A Derry man with a house in Dunree in Inishowen has urged North West home owners to check for signs of cracking on external walls.
Philip McDaid is treasurer of the Mica Action Group, a home owner’s lobby group in the North West.
The members came together in January following a number of public meetings by a group of homeowners in Donegal, whose homes are produced with defective blocks.
The most common sign among these homes was web-like cracking on the external plaster of the house.
One of the contributory factors is believed to be a high level of the substance ‘Mica’ in the block, also known as Muscovite Mica.
This, when combined with low levels of cement and rain, can cause degradation.
The group’s members are now demanding a redress scheme be set up by the Irish government for those home owners affected, similar to the Pyrite scheme set up in Dublin.
Mr McDaid said the group knows of a small number of home owners who have had to leave their homes due to the severity of the cracking.
Others are living in fear of their houses crumbling.
The majority of the houses were built from the year 2000 onwards, although some houses built in the 1980s also display evidence.
“A lot of people affected are young couples with families,” said Philip.
“I know of one couple who had bad cracking to the chimney of their house. On a windy night, they’d have to move their children’s beds, as they were concerned the ceiling would fall in.”
Philip said the external walls of his house were particularly affected.
“The damage is more evident on there, as it’s more exposed to wind and rain,” said Philip.
“And, as the outer walls pull in, the damage begins in the internal walls, which can become damp. We have large vertical cracks from floor to roof in the inside corners, where each wall is pulling on the other.
Philip said those affected now owned houses “with little or no value” and could not obtain house insurance.
“The houses can’t be sold and people are paying mortgages on defective homes,” he said.
He added that the lack of building control standards in Ireland contributed to the problem.
“The only guideline is that blocks should be of fit for purpose,” said Philip.
“There’s no maximum or minimum level for Mica or concrete. There’s no standards as to what you can and can’t put into a block.
“Quarries also need to be inspected to ensure their blocks are fit for purpose.”
Philip said the group does not want to cause panic or alarm, but intends to collate all incidents of serious cracking and degradation.
The group’s chairperson is William McElhinney, from Moville, who said: “It is crucial people check their homes now for any sign of external cracking and get in touch with us if they spot any. This is a very serious problem and only action from the government can stop potentially thousands of people across Donegal from losing their homes. Check your house now before it is too late.”

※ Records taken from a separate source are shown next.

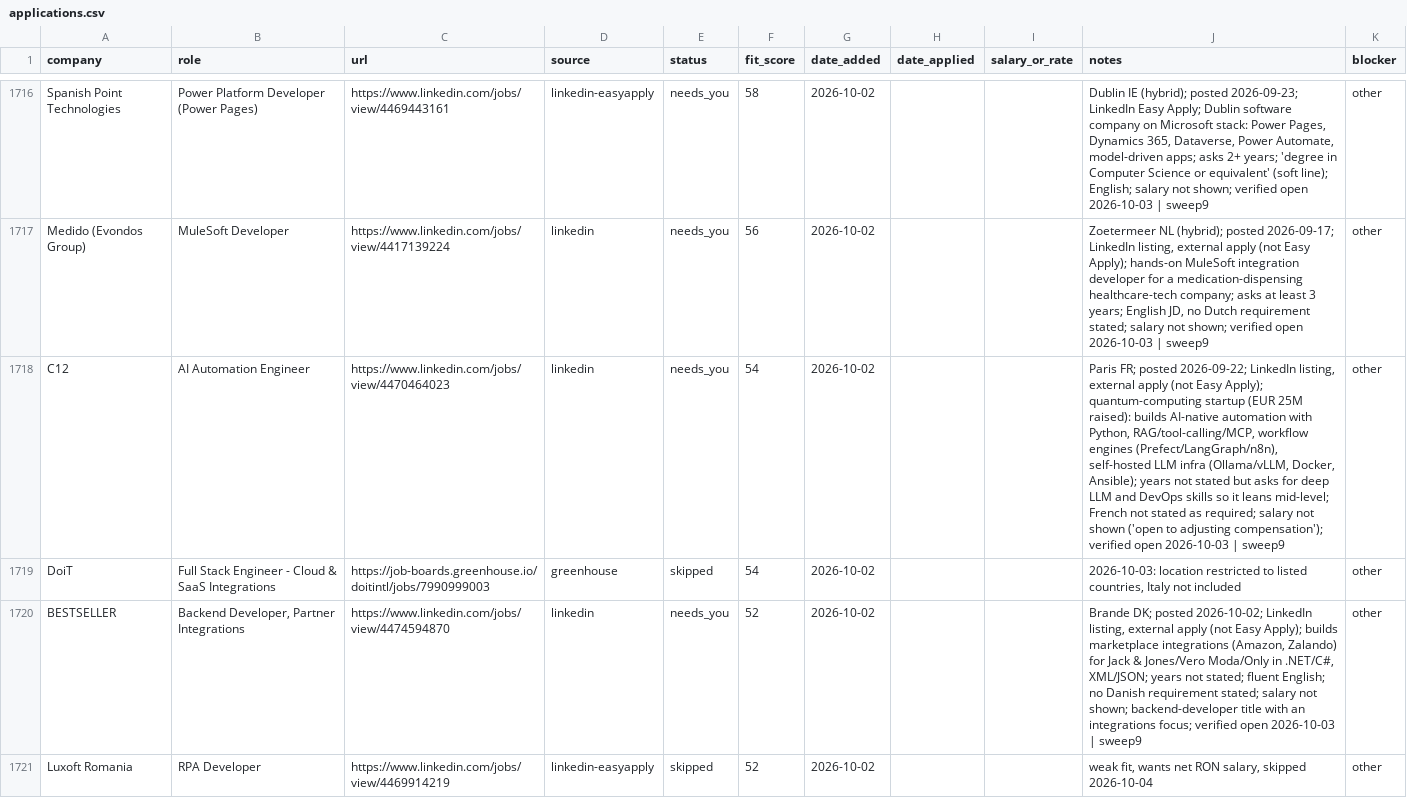
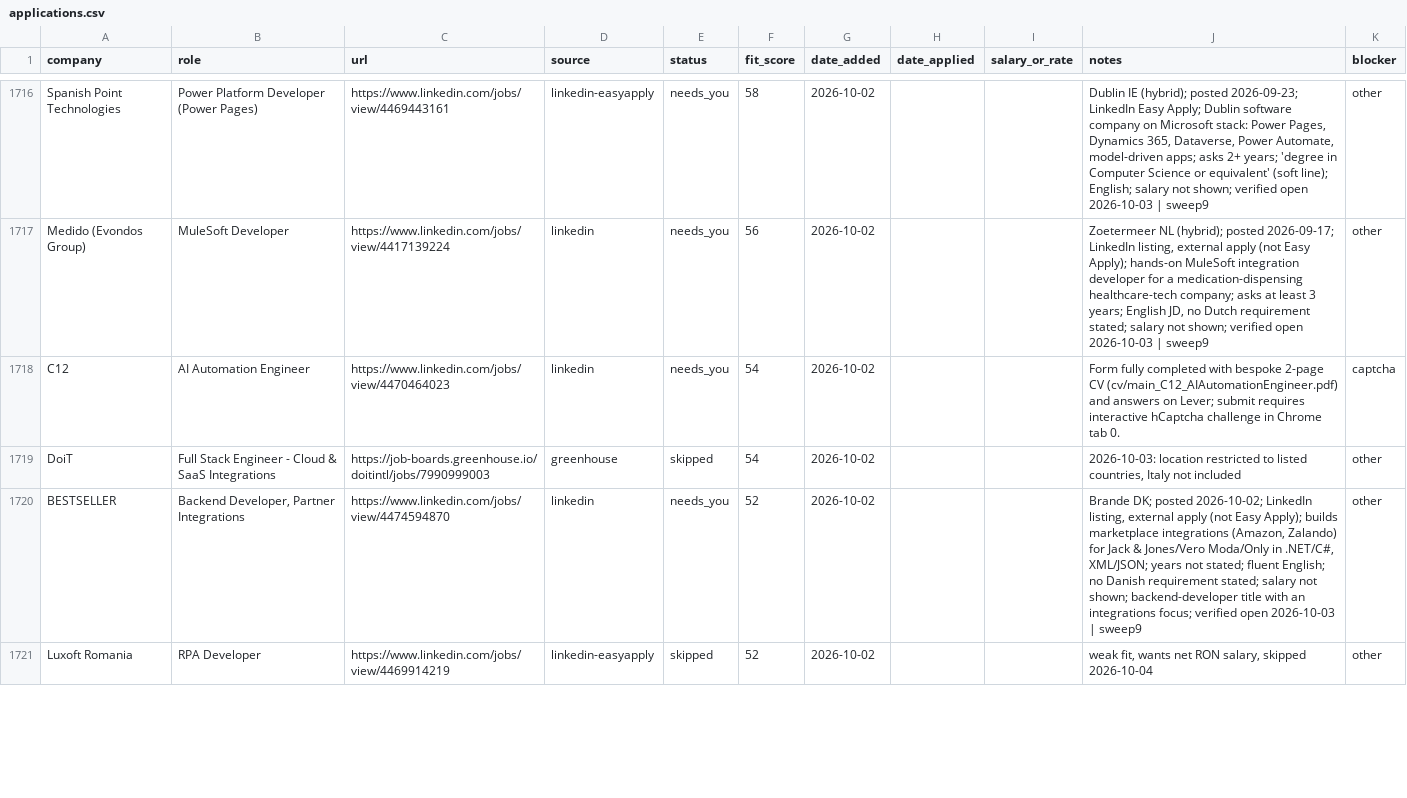
Before and after one commit to prab-gupta/job-hunt, a CSV file: applications.csv, drawn as a sheet; only a part is shown, gaps mark what is left out.

Commit message:
tracker: park C12 AI Automation Engineer on hCaptcha challenge

```diff
--- a/applications.csv
+++ b/applications.csv
@@ -1831,3 +1831,3 @@ Spanish Point Technologies,Power Platform Developer (Power Pages),https://www.li
 Medido (Evondos Group),MuleSoft Developer,https://www.linkedin.com/jobs/view/4417139224,linkedin,needs_you,56,2026-10-02,,,"Zoetermeer NL (hybrid); posted 2026-09-17; LinkedIn listing, external apply (not Easy Apply); hands-on MuleSoft integration developer for a medication-dispensing healthcare-tech company; asks at least 3 years; English JD, no Dutch requirement stated; salary not shown; verified open 2026-10-03 | sweep9",other
-C12,AI Automation Engineer,https://www.linkedin.com/jobs/view/4470464023,linkedin,needs_you,54,2026-10-02,,,"Paris FR; posted 2026-09-22; LinkedIn listing, external apply (not Easy Apply); quantum-computing startup (EUR 25M raised): builds AI-native automation with Python, RAG/tool-calling/MCP, workflow engines (Prefect/LangGraph/n8n), self-hosted LLM infra (Ollama/vLLM, Docker, Ansible); years not stated but asks for deep LLM and DevOps skills so it leans mid-level; French not stated as required; salary not shown ('open to adjusting compensation'); verified open 2026-10-03 | sweep9",other
+C12,AI Automation Engineer,https://www.linkedin.com/jobs/view/4470464023,linkedin,needs_you,54,2026-10-02,,,Form fully completed with bespoke 2-page CV (cv/main_C12_AIAutomationEngineer.pdf) and answers on Lever; submit requires interactive hCaptcha challenge in Chrome tab 0.,captcha
 DoiT,Full Stack Engineer - Cloud & SaaS Integrations,https://job-boards.greenhouse.io/doitintl/jobs/7990999003,greenhouse,skipped,54,2026-10-02,,,"2026-10-03: location restricted to listed countries, Italy not included",other
```
Also changed, not shown: data/csvs/applications.csv, loop/applications.csv, 3 other files.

The exact cause of the crumbling blocks isn’t known but some of the common symptoms of the defective building blocks include: sporadic web/mapped like cracking to external walls; cracks on external walls only; vertical cracks close to the corners which extend from the ground from the roof and horizontal cracks on the gables
Anyone who spots cracking on their home is urged to contact the Mica Action Group urgently on (00353) 86 864 8888 or e-mail firstname.lastname@example.org.